The Global Justice Movement
Final statements from the 2001 & 2002 World Social Forum held in Porto Alegre, Brazil:
“We are women and men, farmers, workers, unemployed, professionals, students, blacks and indigenous peoples, coming from the South and from the North, committed to struggler for people’s rights, freedom, security, employment and education. We are fighting against the hegemony of finance, the destruction of our cultures, the monopolization of knowledge, mass media, and communications, the degradation of nature, and the destruction of the quality of life by multinational corporations and antidemocratic policies. Participative democratic experiences–like that of Porto Alegre–show us that a concrete alternative is possible. We reaffirm the supremacy of human, ecological and social rights over the demands of finance and investors.”
“In the face of continuing deterioration in the living conditions of people, we, social movements from all around the world, have come together in the tens of thousands at the second World Social Forum in Porto Alegre. We are here in spite of the attempts to break our solidarity. We come together again to continue our struggles against neoliberalism and war, to confirm the agreements of the last Forum and to reaffirm that another world is possible.
“We are a global solidarity movement, united in our determination to fight against the concentration of wealth, the proliferation of poverty and inequalities, and the destruction of our earth.
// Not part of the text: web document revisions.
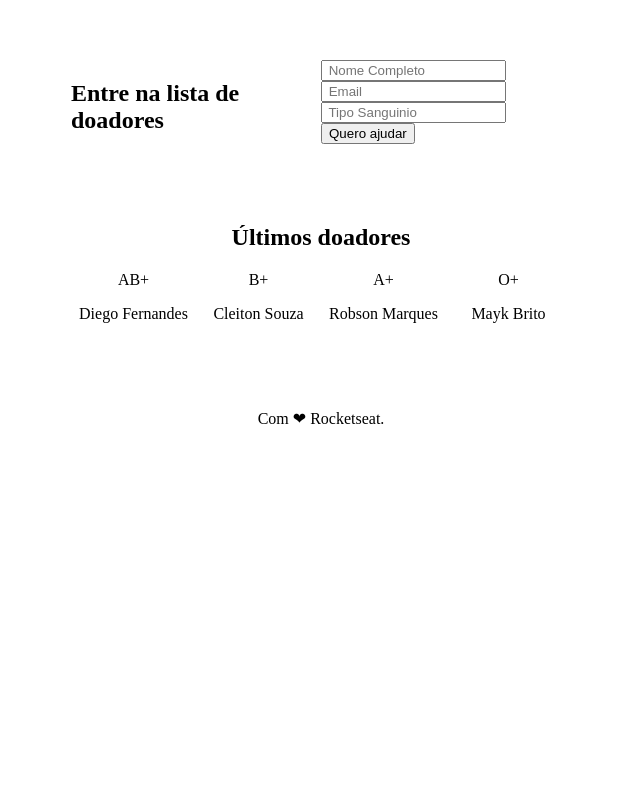
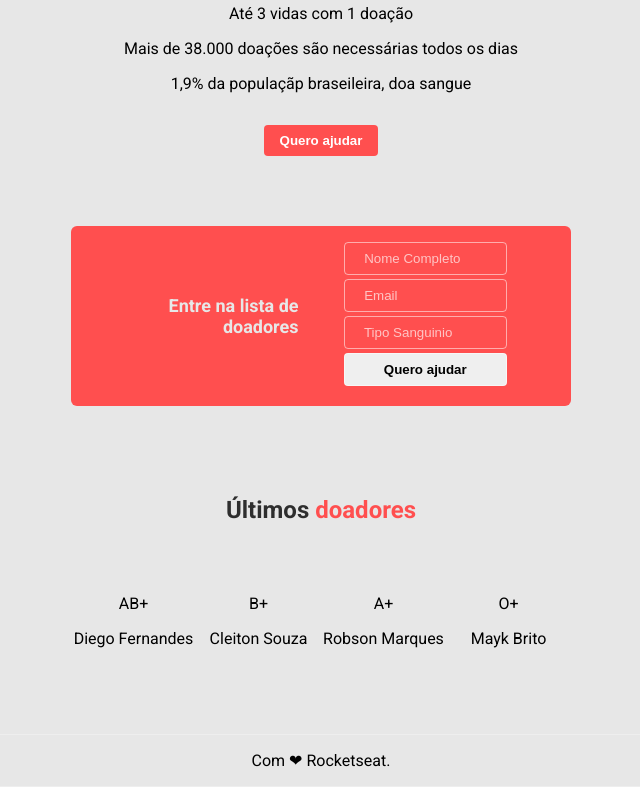
Before and after one commit to MateusBezzan123/MaratonaDev-3.0, a plain HTML site: page index.html in a window 1280 px wide. Shown: the part 260-1047 px from the top of the page, without its empty margins (319-959 px from the left). Before the commit the page ends 800 px from the top, so only its background shows below. Drawn offline with Linux system fonts and the light colour scheme.

Commit message:
Quase finalizando a primeira aula

```diff
--- a/index.html
+++ b/index.html
@@ -10,12 +10,13 @@
         <!-- são configurações da minha pagina -->
         <title>Doe  Sangue! Doe vida </title>
         <link rel="stylesheet" href="style.css">
+        <link href="https://fonts.googleapis.com/css?family=Roboto:400,700&display=swap" rel="stylesheet">
     </head>
 
     <body>
         <!-- aqui vem todo conteúdo visivel para o usuário,dentro de certa pagina-->
         <header>
-            <h1> Doe</h1>
+            <img class="logo" src="logo.png" alt="DOE">
             <h2> A sua doação importa</h2>
             <p> Até 3 vidas com 1 doação</p>
             <p> Mais de 38.000 doações são necessárias todos os dias </p>
@@ -34,7 +35,7 @@
         </section>
 
         <main>
-            <h2>Últimos doadores</h2>
+            <h2>  Últimos <span>doadores</span></h2>
             <section class="donors">
                 <div class="donor">
                     <div class="blood">AB+</div>
--- a/style.css
+++ b/style.css
@@ -1,29 +1,129 @@
 /* CASCADING STYLESHEET */
+
+/* Global */
+*{
+    /* Corrigino o comportamento padrão do css */
+    box-sizing: border-box;
+}
+
 
 html, body {
     margin: 0;
 }
 
-/*   Alinhamentos, Espaçamento, Larguras e Alturas     */
+body {
+    display: flex;
+    flex-direction: column;
+    height: 100vh;
 
-header, main, footer {
-    text-align: center;
+    /* Fonte */
+    font-family: 'Roboto', sans-serif;
+
+    background-color: #e7e7e7;
 }
 
-.donors {
+.logo {
+    width: 120px;
+    margin: 70px 0px;
+}
+
+
+/* Titulos */
+header h1, main h2 {
+    margin-bottom: 70px;
+}
+
+.form h2 {
+    text-align: right;
+    color: #e7e7e7;
+    font-size: 18px;
+}
+
+h1,h2 {
+    color: #000000cc;
+}
+
+main h2 span {
+    color: #ff4f4f;
+}
+
+
+/*   Alinhamentos, Espaçamento, Larguras e Alturas     */
+main .donors {
     display:grid;
     grid-template-columns: 1fr 1fr 1fr 1fr;
 }
 
+/* Form */
 .form {
     display: grid;
     grid-template-columns: 1fr 1fr;
+    grid-gap: 45px;
+    background-color: #ff4f4f;
+    padding: 16px 64px;
+    align-items: center;
+    border-radius: 6px;
+}
+form input,
+form button {
+
+    /* Largura */
+    width: 100%;
+
+    /* Espaçamento */
+    margin-bottom: 4px;
+
+    /* Preenchimento */
+    padding: 8px 16px;
+
+    /* Bordas */
+    border-radius: 4px;
+    border: 1px #ffffff88 solid;
+
+}
+
+form input {
+    background-color: transparent;
+}
+
+form input::placeholder {
+    color: #ffffffaa;
+}
+
+form button {
+    font-weight: bold;
+}
+
+/* Estrutura */
+header, main, footer {
+    /* Alinhamento de texto */
+    text-align: center;
 }
 
 header, .form, main {
-    margin-bottom: 70px;
+    /* Espaçamento com margin */
+    margin: 0 auto 70px auto;
+
+    /* Limites da pagina */
     width: 90%;
     max-width: 500px;
-    margin-left: auto;
-    margin-right: auto;
 }
+
+/* Header */
+header button {
+    padding: 8px 16px;
+    border-radius: 4px;
+    background-color: #ff4f4f;
+    color: white;
+    font-weight: bold;
+    border: none;
+    margin-top: 16px;
+}
+
+
+/* Rodapé */
+footer {
+    margin-top: auto;
+    padding: 16px;
+    border: 1px solid #eee;
+}
```
Also changed, not shown: logo.png (added).
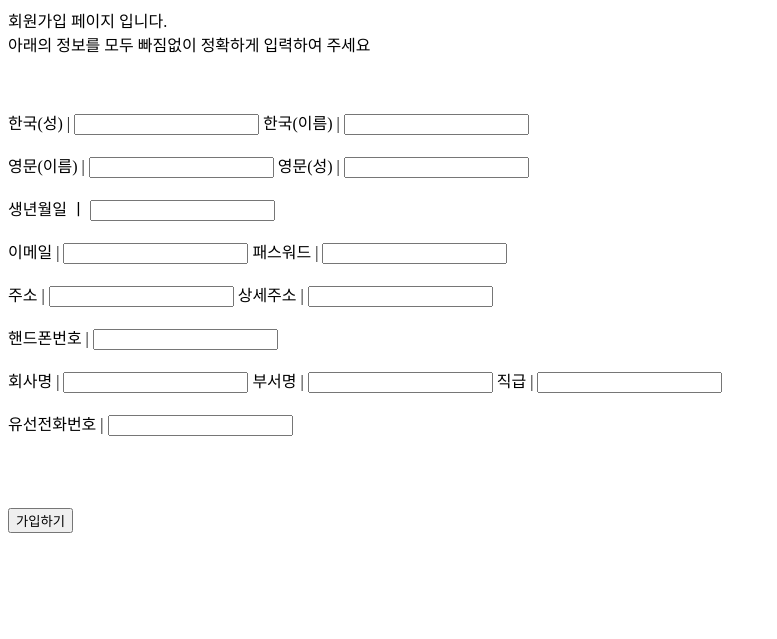
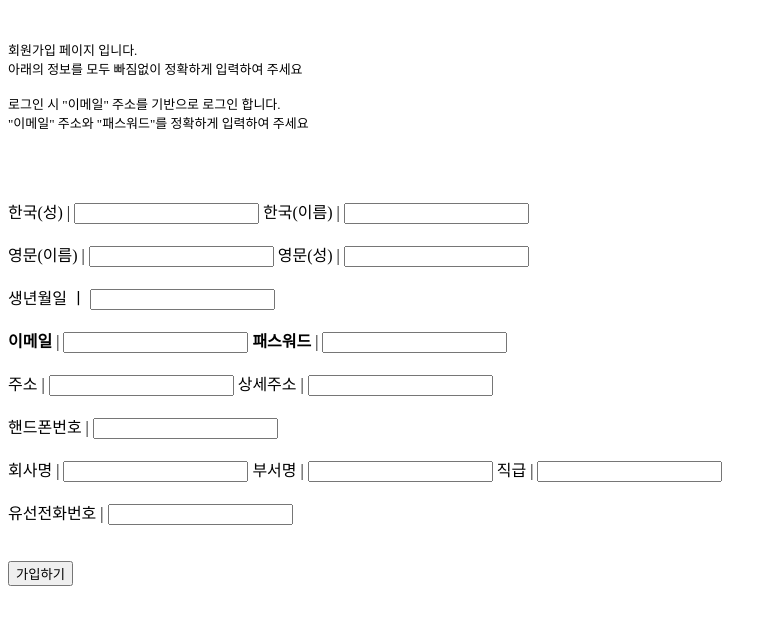
Before and after one commit to dhdiagram4011/Reservation-search-app, a Django app: page /auth/register/ in a window 1280 px wide. Shown: the top 639 px of the page, without its empty margins (0-777 px from the left). Run offline with Django 3.2, Linux system fonts and the light colour scheme.

Commit message:
registration logic test

```diff
--- a/Reservation-app/ReservationProject/authapp/forms.py
+++ b/Reservation-app/ReservationProject/authapp/forms.py
@@ -1,13 +1,13 @@
 from django import forms
-from .models import joinMembership
+from .models import joinmembership
 
 
 class registrationForm(forms.ModelForm):
 
     class Meta:
-        model = joinMembership
+        model = joinmembership
         fields = "__all__"
-
+        #fields = ['email', 'koreanLastname', 'koreanFirstname']
 
     koreanLastname = forms.CharField(label='한국(성)')
     koreanFristname = forms.CharField(label='한국(이름)')
@@ -28,7 +28,7 @@ class registrationForm(forms.ModelForm):
 class loginForm(forms.ModelForm):
 
     class Meta:
-        model = joinMembership
+        model = joinmembership
         fields = "__all__"
 
     email = forms.EmailField(label="이메일", help_text="가입시 입력하신 이메일을 입력하여 주세요")
--- a/Reservation-app/ReservationProject/authapp/models.py
+++ b/Reservation-app/ReservationProject/authapp/models.py
@@ -2,7 +2,7 @@
 from django.db import models
 
 
-class joinMembership(models.Model):
+class joinmembership(models.Model):
     koreanLastname = models.CharField(max_length=1, help_text='국문 이름을 입력해 주세요')
     koreanFirstname = models.CharField(max_length=3, help_text='국문 성을 입력해 주세요')
     englishLastname = models.CharField(max_length=10, help_text='영문 이름을 입력해 주세요')
--- a/Reservation-app/ReservationProject/authapp/templates/authapp/registration.html
+++ b/Reservation-app/ReservationProject/authapp/templates/authapp/registration.html
@@ -1,21 +1,28 @@
 {% block content %}
-<form action="/auth/registrationSuccess/" method="post">
-
+<form action="" method="post">
+<div>
 {% csrf_token %}
-<div>
+<p style=font-size:13px;>
+<br/>
+<br/>
 회원가입 페이지 입니다.<br/>
 아래의 정보를 모두 빠짐없이 정확하게 입력하여 주세요<br/>
+<br/>
+로그인 시 "이메일" 주소를 기반으로 로그인 합니다.<br/>
+"이메일" 주소와 "패스워드"를 정확하게 입력하여 주세요<br/>
+</p>
 <br/>
 <br/>
 <br/>
 <div>
+
 한국(성) | {{ form.koreanLastname }}      한국(이름) | {{ form.koreanFristname }}<br/>
 <br/>
 영문(이름) | {{ form.englishLastname }}      영문(성) | {{ form.englishFirstname }}<br/>
 <br/>
 생년월일 ㅣ {{ form.birthday }}<br/>
 <br/>
-이메일 | {{ form.email }}      패스워드 | {{ form.password }}<br/>
+<strong>이메일</strong> | {{ form.email }}      <strong>패스워드</strong> | {{ form.password }}<br/>
 <br/>
 주소 | {{ form.address }}      상세주소 | {{ form.detailAddress }}<br/>
 <br/>
@@ -24,11 +31,14 @@
 회사명 | {{ form.companyName }}      부서명 | {{ form.deaprtment }}      직급 | {{ form.position }}<br/>
 <br/>
 유선전화번호 | {{ form.fixedlineTelephone }}<br/>
+<br/>
+<br/>
+<!--<a class="btn btn-lg btn-info" href="{% url 'registrationSuccess' %}">가입하기</a>-->
+<input type="submit" value="가입하기">
 {% endblock %}
 <br/>
 <br/>
 <div>
 <br/>
 <br/>
-<input type="submit" , value="가입하기">
 </div>
--- a/Reservation-app/ReservationProject/authapp/templates/authapp/registration_success.html
+++ b/Reservation-app/ReservationProject/authapp/templates/authapp/registration_success.html
@@ -3,11 +3,11 @@
 {% block content %}
 {% for member in members %}
 <br/>
-이메일(아이디) | {{ memeber.email }}<br/>
+<strong>이메일(아이디)</strong> | {{ memeber.email }}<br/>
 국문이름 | {{ member.koreanLastname }}<br/>
 국문성 | {{ member.koreanFirstname }}<br/>
 <br/>
-<input type="button">예악페이지바로가기
+<input type="button">예약페이지바로가기
 <br/>
 {% endfor %}
 {% endblock %}
--- a/Reservation-app/ReservationProject/authapp/views.py
+++ b/Reservation-app/ReservationProject/authapp/views.py
@@ -1,21 +1,16 @@
 # -*- coding: utf-8 -*-
 from django.shortcuts import render, redirect
 from .forms import registrationForm, loginForm
-from .models import joinMembership
-
-
-def registersuccess(request):
-    members = joinMembership.objects.all().order_byO('-id')[:1]
-    return render(request, 'authapp/registration_success.html', {"members": members})
+from .models import joinmembership
 
 
 def registration(request):
     if request.method == 'POST':
         form = registrationForm(request.POST)
         if form.is_valid():
-            members = joinMembership.objects.all().order_by('-id')[:1]
-            #return render(request, 'authapp/registration_success.html')
-            return redirect('registrationSuccess')
+            members = joinmembership.objects.all().order_by('-id')[:1]
+        return render(request, 'authapp/registration_success.html', {'members': members})
+        #return redirect('registrationSuccess')
     else:
         form = registrationForm()
         return render(request, 'authapp/registration.html', {'form': form})
@@ -38,6 +33,16 @@ def logout(request):
         return render(request, 'ReservationApp/logout_error.html')
 
 
+#def registrationSuccess(request):
+#    if request.method == 'POST':
+#        members = joinMembership.objects.all()
+#        form = registrationForm(request.POST)
+#        return render(request, 'authapp/registration_success.html', {'members': members})
+#    else:
+#        form = registrationForm()
+#    return render(request, 'authapp/registration.html', {'form': form})
+
+
 def registrationSuccess(request):
-        members = joinMembership.objects.all().order_by('-id')[:1]
-        return render(request, 'authapp/registration_success.html', {"members": members})
+    members = joinmembership.objects.all().order_by('-id')[:1]
+    return render(request, 'authapp/registration_success.html', {'members': members})
```
Also changed, not shown: Reservation-app/ReservationProject/authapp/admin.py (+4 -4 lines).
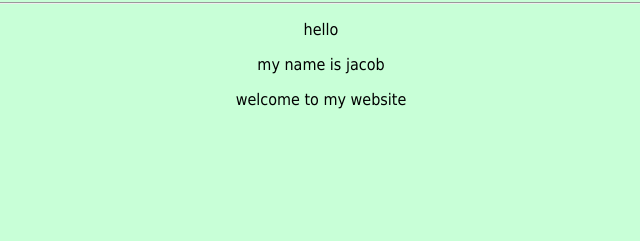
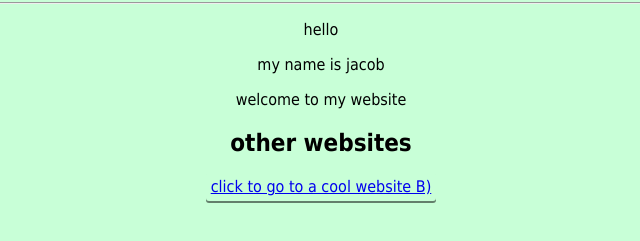
Before and after one commit to JacobL11/jacobl11.github.io, a plain HTML site: page index.html in a window 1280 px wide. Shown: the part 65-306 px from the top of the page, without its empty margins (319-959 px from the left). Drawn offline with Linux system fonts and the light colour scheme.

Commit message:
Update index.html

```diff
--- a/index.html
+++ b/index.html
@@ -10,5 +10,7 @@
     <p>hello</p>
     <p>my name is jacob</p>
     <p>welcome to my website</p>
+    <h2>other websites</h2>
+    <a class="coolButton" href="https://jacobl11.github.io/website">click to go to a cool website B)</a>
   </body>
 </html>
```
We are living and constructing alternative systems, and using creative ways to promote them. We are building a large alliance from our struggles and resistance against a system based on sexism, racism and violence, which privileges the interests of capital and patriarchy over the needs and aspirations of people.
“The system produces a daily drama of women, children, and the elderly dying because of hunger, lack of health care and preventable diseases. Families are forced to leave their homes because of wars, the impact of ‘big development,’ landlessness and environmental disasters, unemployment, attacks on public services and the destruction of social solidarity. Both in the South and in the North, vibrant struggles and resistance to uphold the dignity of life are flourishing.”